Such conspiratorial musings are unwarranted, though. It’s a well-known fact that certain elements of the German establishment have an almost unbound capacity for denial, even in the face of overwhelming evidence – and even for matters that directly concern them. Most historians agree that it was the deflation of the 1930s, and the resulting record-level unemployment rate – a direct result of chancellor Brüning’s austerity and wage compressing policies – that led to the breakdown of democracy and the rise of Nazism, and not the hyper-inflation of the 1920s.
Yet most Germans to this day are still convinced of the contrary. Which helps explain why, eighty years on, Germans such as Stark still insist on other countries pursuing the same deflationary policies pursued by chancellor Brüning at the time. It’s true: we don’t risk the rise of a new Hitler today. But the risk of a prolonged period of economic, political and social regression, leading to a surge of fascist and reactionary movements and to a possible disintegration of the European integration process is real – and is arguably already happening.
Stark writes that “to prevent a lost decade, structural reforms, sound fiscal policies and a strong and well-capitalised banking sector are crucial”. The reality is that Europe has already lost half a decade – and is on the way to lose much more than that – and this is the direct result of the failed policies promoted by ideologues such as Stark.

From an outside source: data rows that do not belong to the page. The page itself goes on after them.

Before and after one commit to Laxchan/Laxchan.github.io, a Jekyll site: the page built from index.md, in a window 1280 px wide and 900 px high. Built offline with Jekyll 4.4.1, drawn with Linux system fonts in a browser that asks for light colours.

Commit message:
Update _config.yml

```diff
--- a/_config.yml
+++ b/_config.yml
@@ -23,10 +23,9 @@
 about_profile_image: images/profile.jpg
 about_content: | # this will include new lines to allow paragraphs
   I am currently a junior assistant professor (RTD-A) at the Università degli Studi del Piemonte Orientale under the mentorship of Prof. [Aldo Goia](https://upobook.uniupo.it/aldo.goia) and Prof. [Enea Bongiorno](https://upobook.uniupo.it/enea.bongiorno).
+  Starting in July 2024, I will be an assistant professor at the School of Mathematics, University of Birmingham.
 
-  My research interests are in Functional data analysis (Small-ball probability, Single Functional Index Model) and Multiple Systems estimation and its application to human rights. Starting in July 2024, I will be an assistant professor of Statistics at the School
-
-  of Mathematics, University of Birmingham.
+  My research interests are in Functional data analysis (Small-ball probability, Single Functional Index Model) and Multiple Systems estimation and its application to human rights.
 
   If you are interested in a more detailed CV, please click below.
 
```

We are still in time to avert the worst-case scenario – as long as we are capable of challenging the dominant and tragically flawed economic and monetary orthodoxy – but we need to act fast. It would be truly unforgivable if we allowed the German monetary-political establishment that Stark represents (and which even the hawkish Jens Weidmann seems to be distancing himself from) to make again the mistakes of the 1930s. As the former German foreign minister Joschka Fischer stated in 2012: “Germany destroyed itself – and the European order – twice during the 20th century, and then convinced the West that it had drawn the right conclusions. Only in this manner – reflected most vividly in its embrace of the European project – did Germany win consent for its reunification. It would be both tragic and ironic if a restored Germany, by peaceful means and with the best of intentions, brought about the ruin of the European order a third time”.